Government is examining the feasibility of restricting foods high in salt, fat and sugar from the school environment and from being marketed to children.
This is one of the initiatives the Ministry of Health is exploring as it seeks to address the issue of childhood obesity in Barbados.
The disclosure came from Health and Wellness Minister, Lieutenant Colonel Jeffrey Bostic, on Wednesday as he addressed the launch of the Childhood Obesity Prevention Campaign at the Frank Collymore Hall.
The campaign, an initiative of the Heart and Stroke Foundation of Barbados, and dubbed Stop! Yuh TOO Sweet, will initially focus solely on the support of policy change to ban the sale of surgary drinks in schools.
Minister Bostic cited a report by researchers at the University of the West Indies which revealed that in 1987, only 8.5 per cent of Barbadian school children were obese. By 2010, the percentage rose to 32.5 and it was now projected that the figure would move to 50 per cent by 2030.
He noted: “Childhood obesity is harming Barbados through its impacts on the health and social fabric of the country.

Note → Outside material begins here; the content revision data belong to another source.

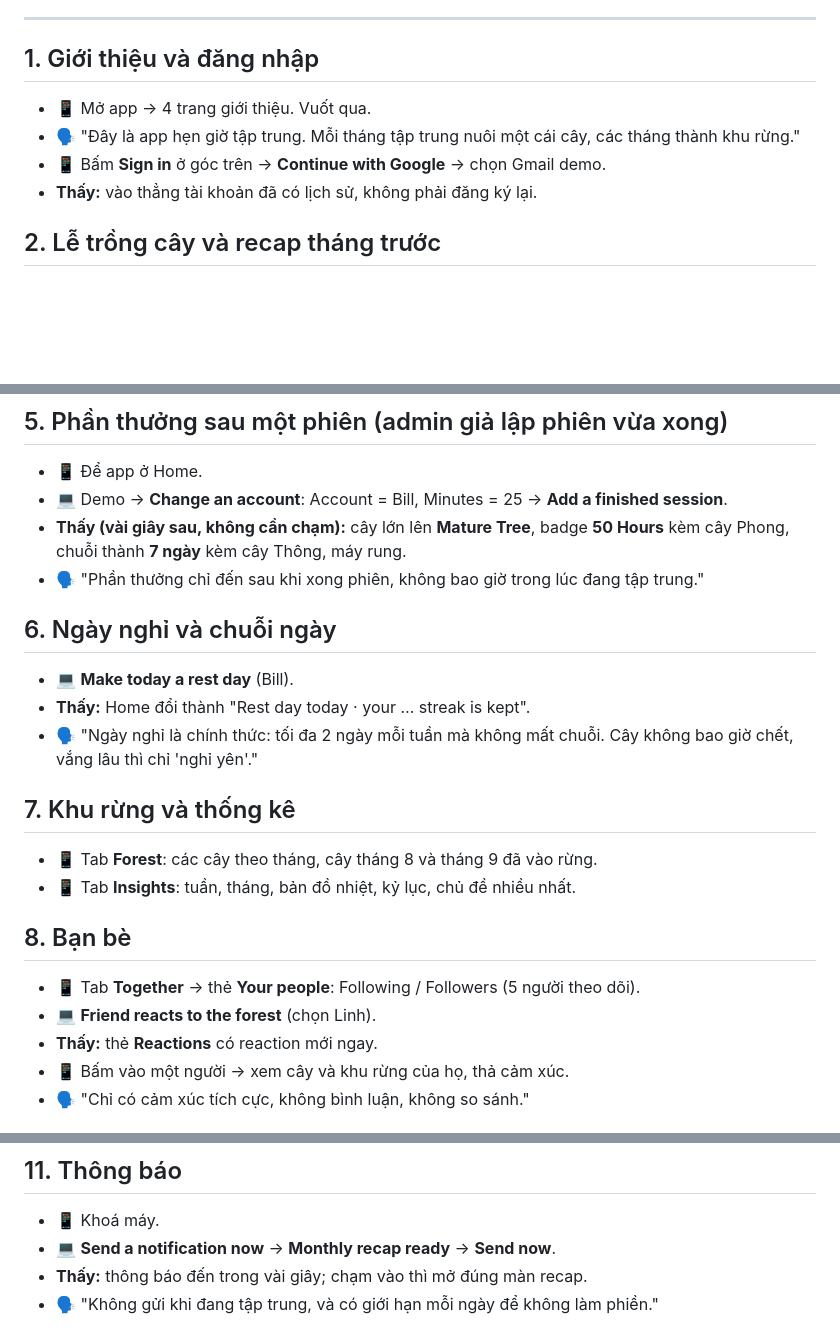
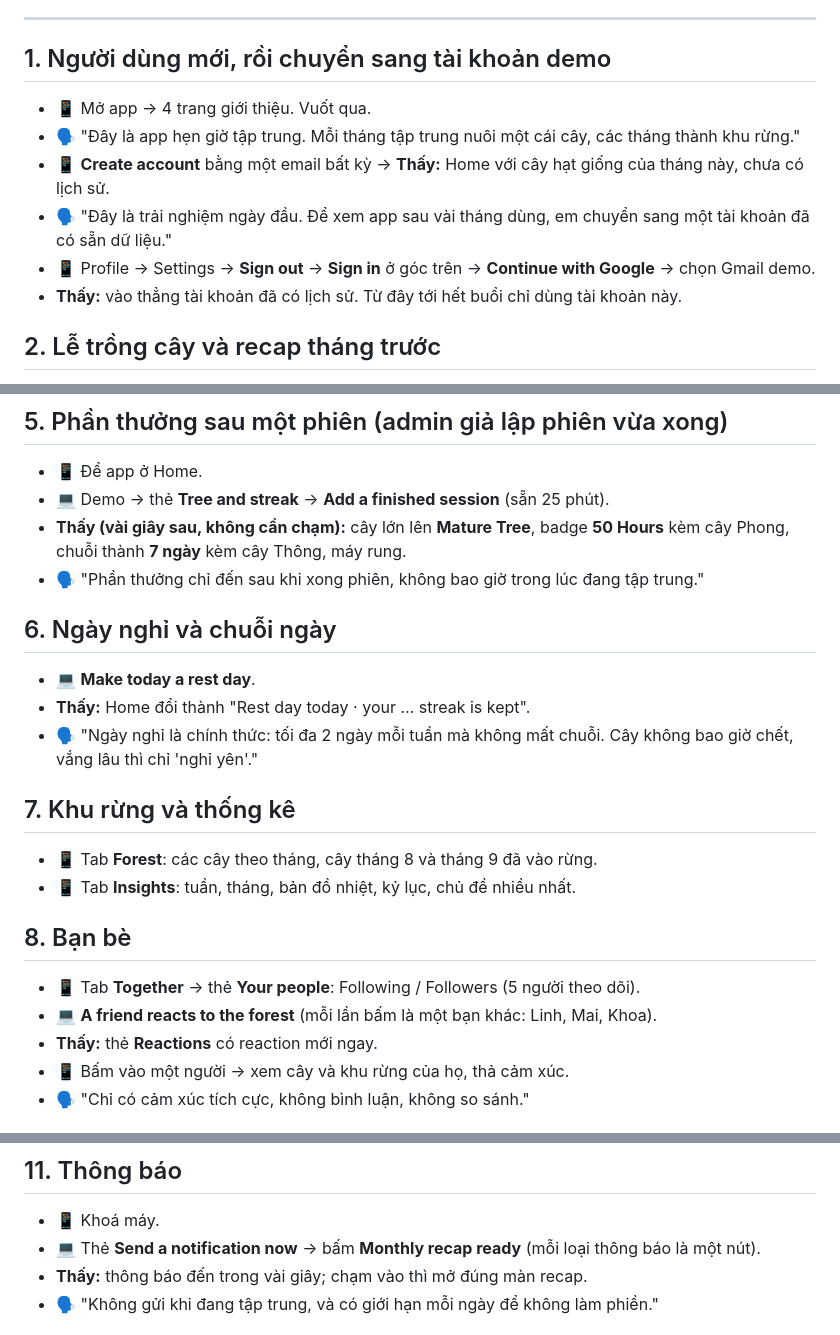
Before and after one commit to bill-go-huynh/focus-forest-mobile, a Markdown page: DEMO_FLOWS.md, 3 parts joined by grey strips. Rendered like a GitHub page; blank space fills up the shorter version.

Commit message:
Demo flows: new account first, then the seeded one; new Demo tab buttons
Co-Authored-By: Claude Opus 5.5 (1M context) <noreply@anthropic.com>

```diff
--- a/DEMO_FLOWS.md
+++ b/DEMO_FLOWS.md
@@ -18,12 +18,14 @@ Ký hiệu: **📱** làm trên điện thoại · **💻** làm trên admin (la
 
 ---
 
-## 1. Giới thiệu và đăng nhập
+## 1. Người dùng mới, rồi chuyển sang tài khoản demo
 
 - 📱 Mở app → 4 trang giới thiệu. Vuốt qua.
 - 🗣 "Đây là app hẹn giờ tập trung. Mỗi tháng tập trung nuôi một cái cây, các tháng thành khu rừng."
-- 📱 Bấm **Sign in** ở góc trên → **Continue with Google** → chọn Gmail demo.
-- **Thấy:** vào thẳng tài khoản đã có lịch sử, không phải đăng ký lại.
+- 📱 **Create account** bằng một email bất kỳ → **Thấy:** Home với cây hạt giống của tháng này, chưa có lịch sử.
+- 🗣 "Đây là trải nghiệm ngày đầu. Để xem app sau vài tháng dùng, em chuyển sang một tài khoản đã có sẵn dữ liệu."
+- 📱 Profile → Settings → **Sign out** → **Sign in** ở góc trên → **Continue with Google** → chọn Gmail demo.
+- **Thấy:** vào thẳng tài khoản đã có lịch sử. Từ đây tới hết buổi chỉ dùng tài khoản này.
 
 ## 2. Lễ trồng cây và recap tháng trước
 
@@ -49,13 +51,13 @@ Ký hiệu: **📱** làm trên điện thoại · **💻** làm trên admin (la
 ## 5. Phần thưởng sau một phiên (admin giả lập phiên vừa xong)
 
 - 📱 Để app ở Home.
-- 💻 Demo → **Change an account**: Account = Bill, Minutes = 25 → **Add a finished session**.
+- 💻 Demo → thẻ **Tree and streak** → **Add a finished session** (sẵn 25 phút).
 - **Thấy (vài giây sau, không cần chạm):** cây lớn lên **Mature Tree**, badge **50 Hours** kèm cây Phong, chuỗi thành **7 ngày** kèm cây Thông, máy rung.
 - 🗣 "Phần thưởng chỉ đến sau khi xong phiên, không bao giờ trong lúc đang tập trung."
 
 ## 6. Ngày nghỉ và chuỗi ngày
 
-- 💻 **Make today a rest day** (Bill).
+- 💻 **Make today a rest day**.
 - **Thấy:** Home đổi thành "Rest day today · your … streak is kept".
 - 🗣 "Ngày nghỉ là chính thức: tối đa 2 ngày mỗi tuần mà không mất chuỗi. Cây không bao giờ chết, vắng lâu thì chỉ 'nghỉ yên'."
 
@@ -67,7 +69,7 @@ Ký hiệu: **📱** làm trên điện thoại · **💻** làm trên admin (la
 ## 8. Bạn bè
 
 - 📱 Tab **Together** → thẻ **Your people**: Following / Followers (5 người theo dõi).
-- 💻 **Friend reacts to the forest** (chọn Linh).
+- 💻 **A friend reacts to the forest** (mỗi lần bấm là một bạn khác: Linh, Mai, Khoa).
 - **Thấy:** thẻ **Reactions** có reaction mới ngay.
 - 📱 Bấm vào một người → xem cây và khu rừng của họ, thả cảm xúc.
 - 🗣 "Chỉ có cảm xúc tích cực, không bình luận, không so sánh."
@@ -88,7 +90,7 @@ Ký hiệu: **📱** làm trên điện thoại · **💻** làm trên admin (la
 ## 11. Thông báo
 
 - 📱 Khoá máy.
-- 💻 **Send a notification now** → **Monthly recap ready** → **Send now**.
+- 💻 Thẻ **Send a notification now** → bấm **Monthly recap ready** (mỗi loại thông báo là một nút).
 - **Thấy:** thông báo đến trong vài giây; chạm vào thì mở đúng màn recap.
 - 🗣 "Không gửi khi đang tập trung, và có giới hạn mỗi ngày để không làm phiền."
 
```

Not only is the burden of obesity in children large but it is projected to continue growing unless we take decisive action.”
The impacts of childhood obesity on health, he stated, encompassed issues such as increased risk of adult obesity and increased risk of non-communicable diseases, depression and anxiety.

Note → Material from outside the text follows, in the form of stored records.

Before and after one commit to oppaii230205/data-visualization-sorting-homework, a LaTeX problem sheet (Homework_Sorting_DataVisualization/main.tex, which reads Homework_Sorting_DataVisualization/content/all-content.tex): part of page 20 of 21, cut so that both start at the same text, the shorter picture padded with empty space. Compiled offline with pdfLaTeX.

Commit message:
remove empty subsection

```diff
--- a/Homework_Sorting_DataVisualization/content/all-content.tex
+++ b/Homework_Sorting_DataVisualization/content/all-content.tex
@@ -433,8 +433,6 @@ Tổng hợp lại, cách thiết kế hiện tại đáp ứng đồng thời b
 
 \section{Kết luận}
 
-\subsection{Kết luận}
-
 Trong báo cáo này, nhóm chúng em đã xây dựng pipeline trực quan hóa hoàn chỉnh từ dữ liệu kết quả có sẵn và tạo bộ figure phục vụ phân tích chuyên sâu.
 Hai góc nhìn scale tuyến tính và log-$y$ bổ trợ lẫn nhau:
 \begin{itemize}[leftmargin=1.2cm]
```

The Health and Wellness Minister assured the audience that the Ministry was committed to addressing the issue in several ways including working in partnership with a variety of agencies.
Other initiatives include promoting breastfeeding as an integral part of early child nutrition; supporting the monitoring of growth and development in early childhood; and encouraging regular physical activity in school-aged children.

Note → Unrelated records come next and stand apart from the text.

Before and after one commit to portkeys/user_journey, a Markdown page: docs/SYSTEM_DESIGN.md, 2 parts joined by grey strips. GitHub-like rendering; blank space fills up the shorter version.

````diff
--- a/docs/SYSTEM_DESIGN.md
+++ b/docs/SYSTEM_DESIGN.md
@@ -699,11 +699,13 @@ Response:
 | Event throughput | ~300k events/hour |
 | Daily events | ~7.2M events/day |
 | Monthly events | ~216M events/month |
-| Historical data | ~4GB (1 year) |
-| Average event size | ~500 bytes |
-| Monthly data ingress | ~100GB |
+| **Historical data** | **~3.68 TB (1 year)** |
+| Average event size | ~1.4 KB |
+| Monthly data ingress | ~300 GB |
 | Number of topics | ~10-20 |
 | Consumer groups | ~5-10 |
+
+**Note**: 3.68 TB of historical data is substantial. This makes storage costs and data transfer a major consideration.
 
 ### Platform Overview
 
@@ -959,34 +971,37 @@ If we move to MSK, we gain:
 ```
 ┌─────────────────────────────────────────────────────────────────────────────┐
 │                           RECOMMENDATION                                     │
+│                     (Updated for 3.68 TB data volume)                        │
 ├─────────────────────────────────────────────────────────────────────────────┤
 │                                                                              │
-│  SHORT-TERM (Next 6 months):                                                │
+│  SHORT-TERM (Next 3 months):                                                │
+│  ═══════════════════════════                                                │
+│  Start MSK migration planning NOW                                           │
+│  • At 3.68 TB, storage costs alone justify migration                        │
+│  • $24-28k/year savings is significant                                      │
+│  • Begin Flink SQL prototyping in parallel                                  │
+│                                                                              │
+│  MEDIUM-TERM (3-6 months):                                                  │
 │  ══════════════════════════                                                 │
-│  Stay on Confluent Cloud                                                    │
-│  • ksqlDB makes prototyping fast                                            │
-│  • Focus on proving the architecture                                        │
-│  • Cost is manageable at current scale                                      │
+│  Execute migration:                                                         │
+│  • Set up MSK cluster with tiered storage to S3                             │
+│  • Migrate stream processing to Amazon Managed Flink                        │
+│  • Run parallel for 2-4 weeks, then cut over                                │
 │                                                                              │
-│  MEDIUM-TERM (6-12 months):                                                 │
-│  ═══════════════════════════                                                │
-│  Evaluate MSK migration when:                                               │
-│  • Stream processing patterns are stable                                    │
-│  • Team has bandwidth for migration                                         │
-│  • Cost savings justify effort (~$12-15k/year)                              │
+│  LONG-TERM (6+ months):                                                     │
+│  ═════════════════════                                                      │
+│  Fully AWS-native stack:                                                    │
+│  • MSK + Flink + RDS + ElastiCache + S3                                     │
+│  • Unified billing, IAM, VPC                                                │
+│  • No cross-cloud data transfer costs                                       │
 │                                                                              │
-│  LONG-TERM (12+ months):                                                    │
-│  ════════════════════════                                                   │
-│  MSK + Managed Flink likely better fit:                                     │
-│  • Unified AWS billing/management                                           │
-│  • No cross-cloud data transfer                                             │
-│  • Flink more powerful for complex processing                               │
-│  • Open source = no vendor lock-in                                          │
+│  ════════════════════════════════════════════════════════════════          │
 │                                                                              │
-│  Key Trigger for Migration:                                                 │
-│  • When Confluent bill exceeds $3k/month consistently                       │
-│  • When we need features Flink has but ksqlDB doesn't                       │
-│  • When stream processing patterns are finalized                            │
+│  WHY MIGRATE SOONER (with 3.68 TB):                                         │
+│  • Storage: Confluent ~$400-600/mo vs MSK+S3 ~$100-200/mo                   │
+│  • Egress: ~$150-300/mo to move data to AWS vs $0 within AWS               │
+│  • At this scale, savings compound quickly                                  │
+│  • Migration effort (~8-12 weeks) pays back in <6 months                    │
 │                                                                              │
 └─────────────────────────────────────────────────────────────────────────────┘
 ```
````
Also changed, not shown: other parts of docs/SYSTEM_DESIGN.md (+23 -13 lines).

He also disclosed that the Ministry would be engaging the food industry on reducing the production, manufacture, distribution and marketing of energy-dense and high-salt foods.